*** Extracted data ***

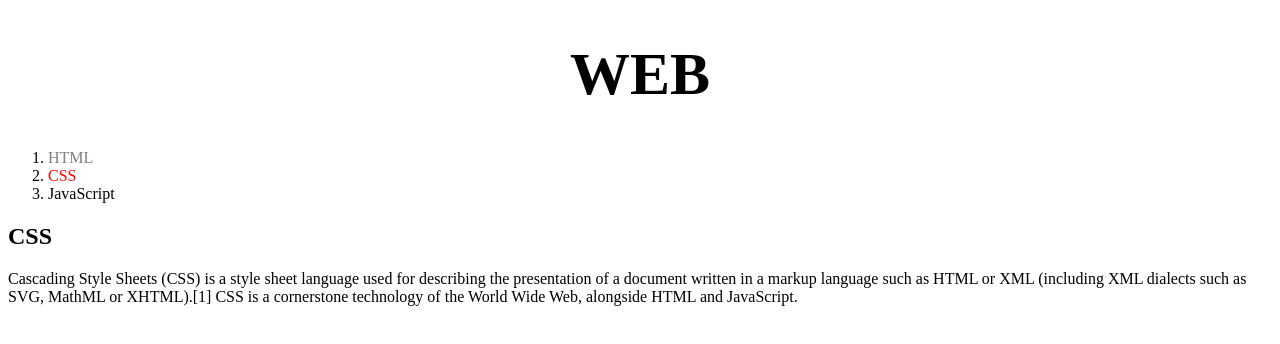
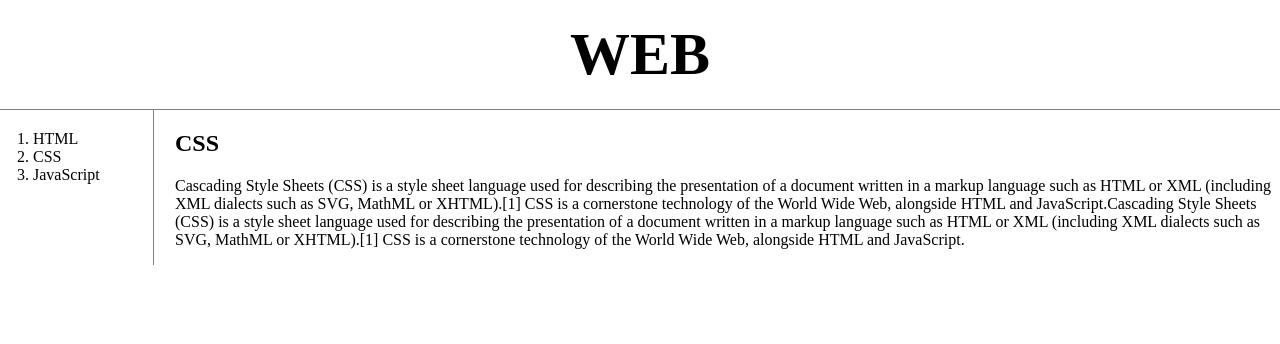
Before and after one commit to tjqjatlr/my-first-web-site, a plain HTML site: page 2.html in a window 1280 px wide. Drawn offline with Linux system fonts and the light colour scheme.

Commit message:
Add files via upload

```diff
--- a/2.html
+++ b/2.html
@@ -4,14 +4,8 @@
   <title>WEB1 - css</title>
   <meta charset="utf-8">
   <style>
-
-
-    #active{
-      color: red;
-    }
-
-    .saw {
-      color:gray;
+    body{
+      margin:0;
     }
 
     a {
@@ -22,29 +16,54 @@
     h1 {
       font-size:60px;
       text-align: center;
+      border-bottom:1px solid gray;
+      margin:0;
+      padding:20px;
+    }
+    ol{
+      border-right:1px solid gray;
+      width:100px;
+      margin:0;
+      padding:20px;
+    }
+    #grid{
+      display:grid;
+      grid-template-columns: 150px 1fr;
+    }
+    #grid ol{
+      padding-left: 33px;
+    }
+    #article{
+      padding-left: 25px;
+    }
+    @media(max-width:800px){
+      #grid{
+        display:block;
+      }
+      ol{
+        border-right:none;
+      }
+      h1 {
+        border-bottom:none;
+      }
     }
   </style>
 </head>
 
 <body>
   <h1><a href="index.html">WEB</a></h1>
+  <div id="grid">
     <ol>
-  <li><a href="1.html" class="saw">HTML</a></li>
-  <li><a href="2.html" class="saw" id="active" >CSS</a></li>
+    <li><a href="1.html" >HTML</a></li>
+    <li><a href="2.html"  id="active" >CSS</a></li>
     <li><a href="3.html">JavaScript</a></li>
     </ol>
-  <!--
-  <h1><a href="index.html"><font color="red">WEB</font></a></h1>
-  <ol>
-  <li><a href="1.html"><font color="red">HTML</font></a></li>
-  <li><a href="2.html"><font color="red">CSS</font></a></li>
-  <li><a href="3.html"><font color="red">JavaScript</font></a></li>
-  </ol>
-  -->
-
+    <div id="article">
       <h2>CSS</h2>
       <p>
-    Cascading Style Sheets (CSS) is a style sheet language used for describing the presentation of a document written in a markup language such as HTML or XML (including XML dialects such as SVG, MathML or XHTML).[1] CSS is a cornerstone technology of the World Wide Web, alongside HTML and JavaScript.
+        Cascading Style Sheets (CSS) is a style sheet language used for describing the presentation of a document written in a markup language such as HTML or XML (including XML dialects such as SVG, MathML or XHTML).[1] CSS is a cornerstone technology of the World Wide Web, alongside HTML and JavaScript.Cascading Style Sheets (CSS) is a style sheet language used for describing the presentation of a document written in a markup language such as HTML or XML (including XML dialects such as SVG, MathML or XHTML).[1] CSS is a cornerstone technology of the World Wide Web, alongside HTML and JavaScript.
       </p>
+    </div>
+  </div>
 </body>
 </html>
--- /dev/null
+++ b/style.css
@@ -0,0 +1,43 @@
+
+  body{
+    margin:0;
+  }
+
+  a {
+    color : black;
+  }
+
+  h1 {
+    font-size:60px;
+    text-align: center;
+    border-bottom:1px solid gray;
+    margin:0;
+    padding:20px;
+  }
+  ol{
+    border-right:1px solid gray;
+    width:100px;
+    margin:0;
+    padding:20px;
+  }
+  #grid{
+    display:grid;
+    grid-template-columns: 150px 1fr;
+  }
+  #grid ol{
+    padding-left: 33px;
+  }
+  #article{
+    padding-left: 25px;
+  }
+  @media(max-width:800px){
+    #grid{
+      display:block;
+    }
+    ol{
+      border-right:none;
+    }
+    h1 {
+      border-bottom:none;
+    }
+  }
```
Also changed, not shown: 1.html (+7 -2 lines), 3.html (+6 -2 lines), gird.html (added, +23 -0 lines), index.html (+5 -1 lines), mediaquery.html (added, +23 -0 lines). Lines whose indentation alone changed are shown as unchanged.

*** End of Extracted data ***

▸ **Directions**: Working through the entries above, copy every line in which "active" is found.

▸ **Worked solution**:
-    #active{
-  <li><a href="2.html" class="saw" id="active" >CSS</a></li>
+    <li><a href="2.html"  id="active" >CSS</a></li>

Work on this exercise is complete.